Cuz this is filler! Fil-lerrrrr night….on December 16, 2009 at 12:01 am
Here we see what happens when the artist, already smack in the midst of her final exams, catches the horrible head cold I suffered from last week. It’s a nasty bug that severely impairs your ability to do much more than lie around and groan, so I’m surprised she even got the little “sick day” comic done that she did. For those not in the know, Clamp is the Manga group responsible for bringing such things as Chobits and Magic Knight Rayearth into the world. I apologize profusely to our readership for my negligence in allowing her fevered brain to bring you “Manga Suzie”.
I suppose we can count our blessings it wasn’t Chibi Suzie.

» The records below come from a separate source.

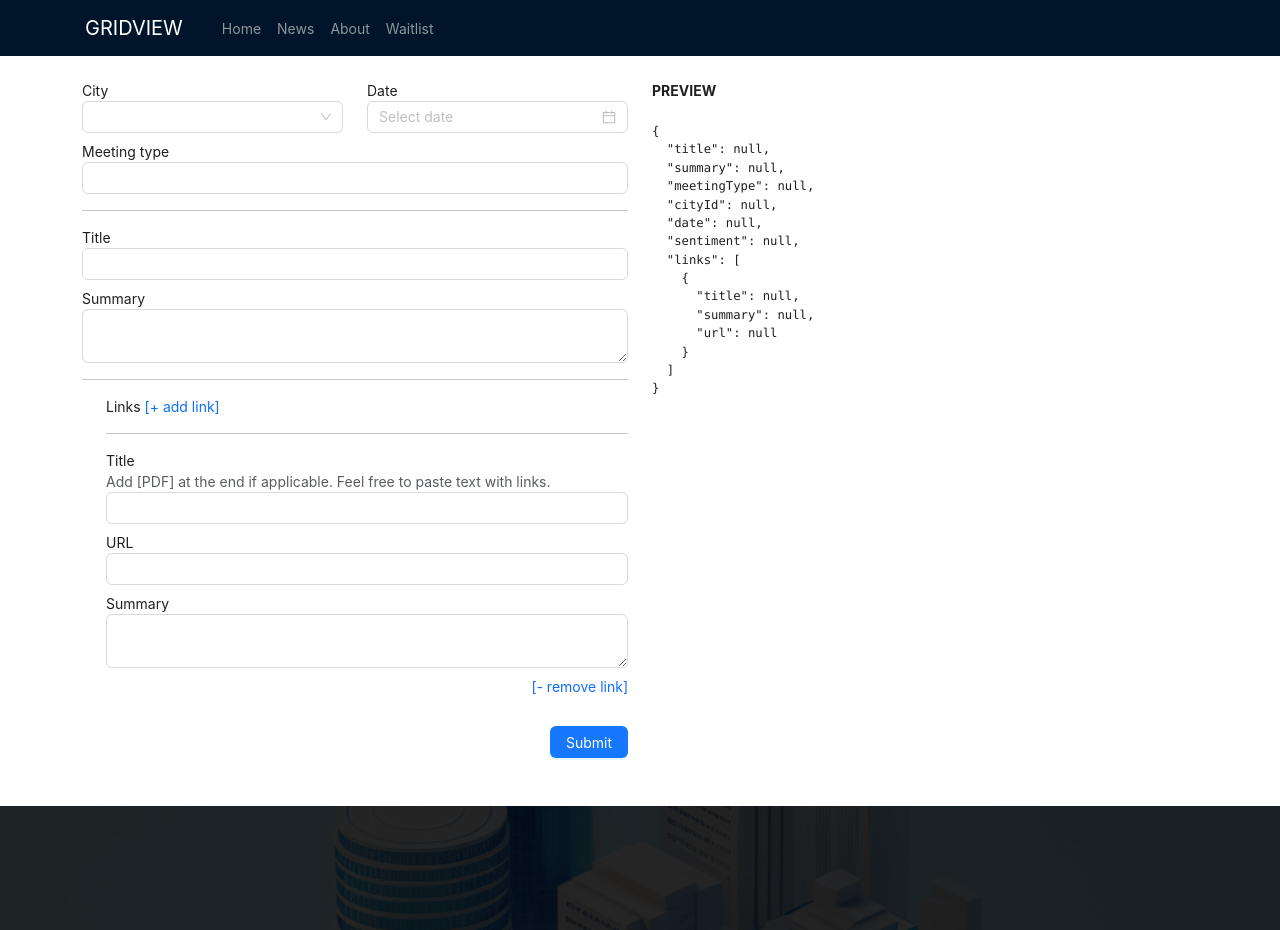
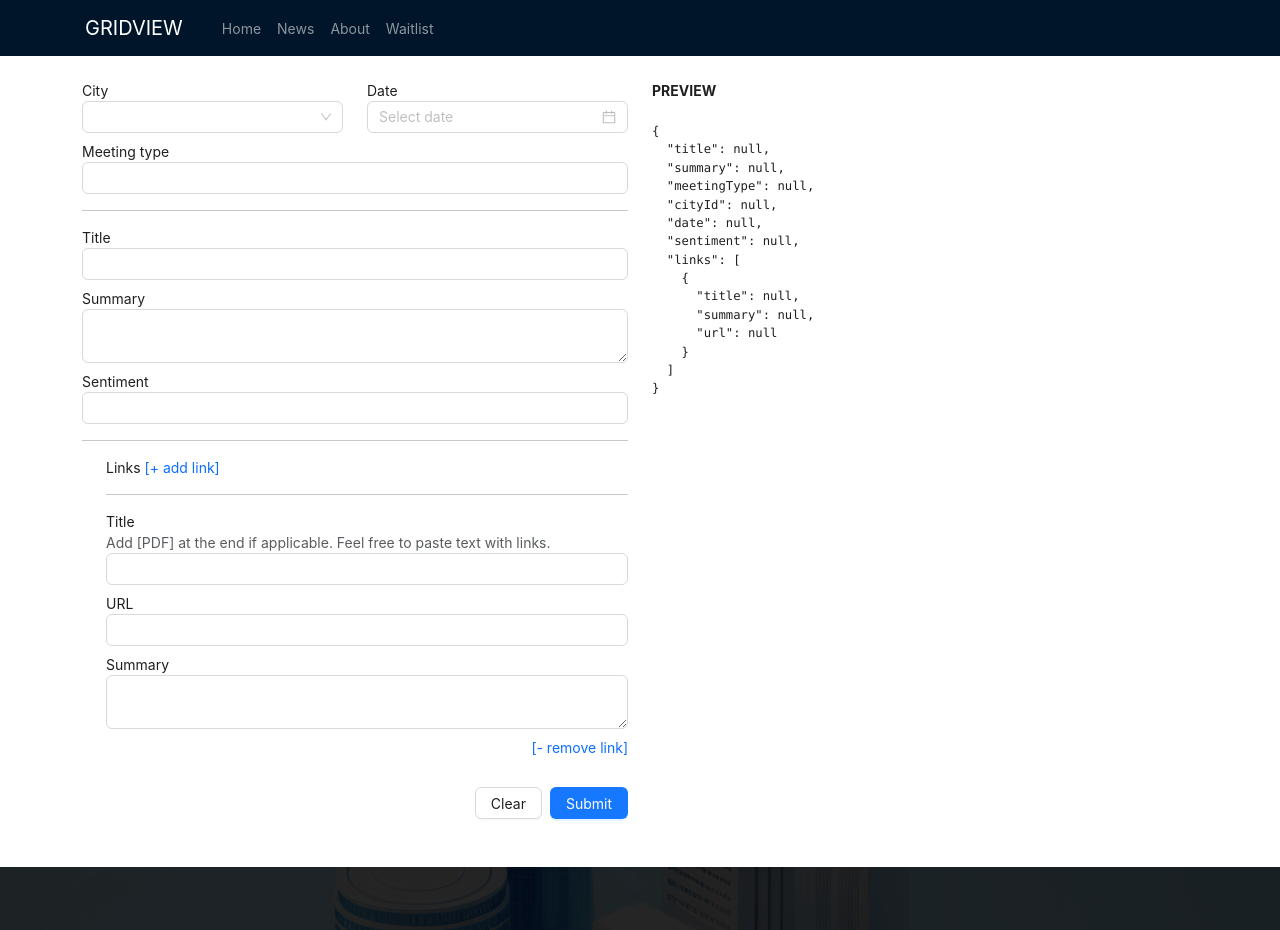
Before and after one commit to albertkim/gridview-analytics-web, a React (Create React App) app: page /admin in a window 1280 px wide. Shown: the top 930 px of the page. Built offline with nearby package versions, Linux system fonts and the light colour scheme.

Commit message:
Working admin create news functionality

```diff
--- a/src/pages/AdminPage/CreateNews.ts
+++ b/src/pages/AdminPage/CreateNews.ts
@@ -114,4 +114,15 @@ export class CreateNews {
     }
   }
 
+  @action
+  clearForm() {
+    this.title = null
+    this.summary = null
+    this.meetingType = null
+    this.cityId = null
+    this.date = null
+    this.sentiment = null
+    this.links = [new CreateLink()]
+  }
+
 }
--- a/src/pages/AdminPage/index.tsx
+++ b/src/pages/AdminPage/index.tsx
@@ -1,7 +1,7 @@
 import { Button, DatePicker, Input, Select, Space, message } from 'antd'
 import { observer } from 'mobx-react'
 import { CreateNews, cityIDMapping } from './CreateNews'
-import React from 'react'
+import React, { useState } from 'react'
 import TextArea from 'antd/es/input/TextArea'
 import { APIService } from '../../services/APIService'
 
@@ -18,9 +18,11 @@ function toTitleCase(string: string) {
     .join(' ')
 }
 
-const createNews = new CreateNews()
+let createNews = new CreateNews()
 
 export const AdminPage = observer(() => {
+
+  const [loading, setLoading] = useState(false)
 
   const environment = process.env.NODE_ENV!
 
@@ -33,7 +35,7 @@ export const AdminPage = observer(() => {
     )
   }
 
-  const [messageApi] = message.useMessage()
+  const [messageApi, contextHolder] = message.useMessage()
 
   const cityIDArray = Object.entries(cityIDMapping).map((c) => {
     return {
@@ -42,12 +44,20 @@ export const AdminPage = observer(() => {
     }
   })
 
+  async function clearForm() {
+    createNews.clearForm()
+  }
+
   async function submitCreateNewsRequest() {
     try {
+      setLoading(true)
       const createdNews = await APIService.postNews(createNews.getNetworkObject())
+      setLoading(false)
       console.log(createdNews)
+      clearForm()
       messageApi.success('News item successfully posted')
     } catch (error) {
+      setLoading(false)
       console.error(error)
       messageApi.error('Error creating news item')
     }
@@ -55,6 +65,9 @@ export const AdminPage = observer(() => {
 
   return (
     <div className='container my-4'>
+
+      {/* For Ant Design message component */}
+      {contextHolder}
 
       <div className='row'>
 
@@ -106,6 +119,12 @@ export const AdminPage = observer(() => {
               rows={2}
               value={createNews.summary || ''}
               onChange={(e) => createNews.setSummary(e.target.value)} />
+          </div>
+          <div className='mb-2'>
+            <div>Sentiment</div>
+            <Input
+              value={createNews.sentiment || ''}
+              onChange={(e) => createNews.setSentiment(e.target.value)} />
           </div>
           <hr />
           <div className='mb-2' style={{paddingLeft: 24}}>
@@ -163,7 +182,10 @@ export const AdminPage = observer(() => {
           <br />
           <div className='d-flex justify-content-end'>
             <Space>
-              <Button type='primary' onClick={() => submitCreateNewsRequest()}>
+              <Button onClick={() => clearForm()}>
+                Clear
+              </Button>
+              <Button type='primary' onClick={() => submitCreateNewsRequest()} loading={loading}>
                 Submit
               </Button>
             </Space>
--- a/src/services/APIService.tsx
+++ b/src/services/APIService.tsx
@@ -46,6 +46,7 @@ export const APIService = {
   },
 
   async postNews(createNews: any) {
+    console.log(createNews)
     const newsResponse = await axios.post(`/api/v1/admin/news`, createNews)
     return newsResponse.data as INews
   }
```
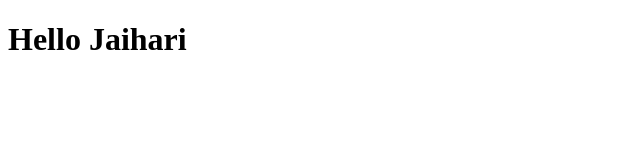
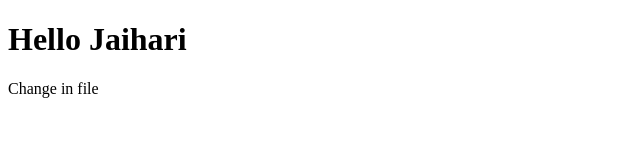
Before and after one commit to Jaihari-B/Sample_Project, a plain HTML site: page index.html in a window 1280 px wide. Shown: the whole page, without its empty margins (0-640 px from the left). Drawn offline with Linux system fonts and the light colour scheme.

Commit message:
Third Change

```diff
--- a/index.html
+++ b/index.html
@@ -7,5 +7,6 @@
 </head>
 <body>
     <h1>Hello Jaihari</h1>
+    <p>Change in file</p>
 </body>
 </html>
```
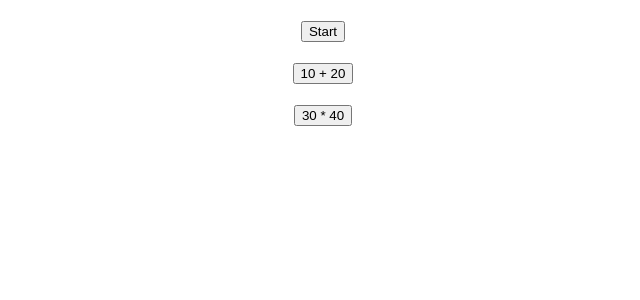
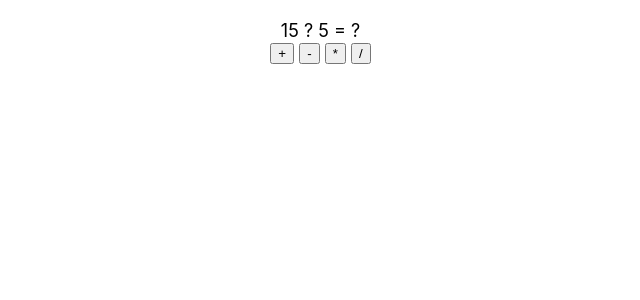
Before and after one commit to yyyayee/app1, a React (Create React App) app: page / in a window 1280 px wide. Shown: the top 300 px of the page, without its empty margins (317-957 px from the left). Built offline with nearby package versions, Linux system fonts and the light colour scheme.

Commit message:
refs-func
refs-func

```diff
--- a/src/App.js
+++ b/src/App.js
@@ -1,6 +1,6 @@
 import React from "react";
-import { EventData2 } from "./event-data";
+import RefsFunc from "./refs-func";
 
 export default function App() {
-  return <EventData2/>
+  return <RefsFunc/>
 }
--- /dev/null
+++ b/src/refs-func.js
@@ -0,0 +1,33 @@
+import React, {useRef} from "react";
+
+export default function RefsFunc() {
+    const num1 = useRef()
+    const num2 = useRef()
+    const operator = React.useRef()
+    const result = React.useRef()
+
+    const calculate = (ev) => {
+        let op = ev.target.innerText
+        let n1 = parseInt(num1.current.innerText)
+        let n2 = parseInt(num2.current.innerText)
+        let r = eval(`${n1} ${op} ${n2}`)
+        result.current.innerText = r
+        operator.current.innerText = op
+    }
+
+    return(
+        <div style={{textAlign:'center', marginTop:20, fontSize:18}}>
+            <span ref={num1}>15</span>&nbsp;
+            <span ref={operator}>?</span>&nbsp;
+            <span ref={num2}>5</span>&nbsp;
+            <span>=</span>&nbsp;
+            <span ref={result}>?</span>&nbsp;
+            <div>
+                <button onClick={calculate}>+</button>&nbsp;
+                <button onClick={calculate}>-</button>&nbsp;
+                <button onClick={calculate}>*</button>&nbsp;
+                <button onClick={calculate}>/</button>&nbsp;
+            </div>
+        </div>
+    )
+}
```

I’m locking her away from the art supplies until the fever passes… but we should be back on track next week, and one step closer to resolving the enigma that is Uncle Chuck.
Anyhow, this week I finally got around to a first-time viewing of the zombie genre oldster, Lucio Fulci’s “Zombie“. Or “Zombi 2″, depending what country you’re in, or what mood you’re in; because honestly, I couldn’t find any indication on IMDB that Fulci ever made a “Zombi 1″. This mystery persisted until I discovered that George Romero’s original Dawn of the Dead was released the previous year (1978) with the Italian title of Zombi, so Fulci’s movie was renamed “Zombi 2″ in a naked attempt to cash in on DotD’s success.
An alternate title could just as well have been, “That movie where a zombie fights a shark“, since that’s what everyone remembers most. Yes, that’s a real tiger shark, and the zombie is the shark’s trainer. Personally, I’ve never heard of a shark trainer, and believe that whatever they were paying that man, it wasn’t enough. Zombie was not a high budget flick, as evidenced by end credit scenes of a zombie apocalypse in New York where you can clearly see bridge traffic below proceeding in an orderly everyday fashion. Also, it’s one of those zombie movies (and there’s a lot of them) where the human cast has to be made artificially stupid in order for the living dead to get their rotting hands on them. Like a research scientist who has been dealing with the rising dead for weeks freezing in place and screaming uselessly as they get up and close in slowly… ever… so… slowly… on her. And no, she’s not surrounded. Two steps to the left and she’s out the door.
The thing is, slow zombies can be scary. Night of the Living Dead is proof of that, and while Barbara spends most of the film in traumatized uselessness, it never made me bust out laughing the way some of the manufactured demises in Zombie/Zombi 2 did. This is the sort of thing I was getting at in the podcast about there not being many “classics” of the zombie genre. Some people do consider Zombie/Zombi 2 a classic, but I’ll just call it an “oldie” and leave it at that. Maybe a comedy classic.
To be fair, I will say that immediately after watching Z/Z2 I checked out Troma productions’ Redneck Zombies, and regretted having done so without alcohol in my system. Yes, I know Troma is intentionally low-budget, trashy and campy, but wow did it make Z/Z2 look fantastic in comparison.
So that’ll be that for this week. I need to go feed Dawn and check that her chains are secured until the evil Clamp virus is purged from her system. Then she will be made to draw again. See y’all in seven!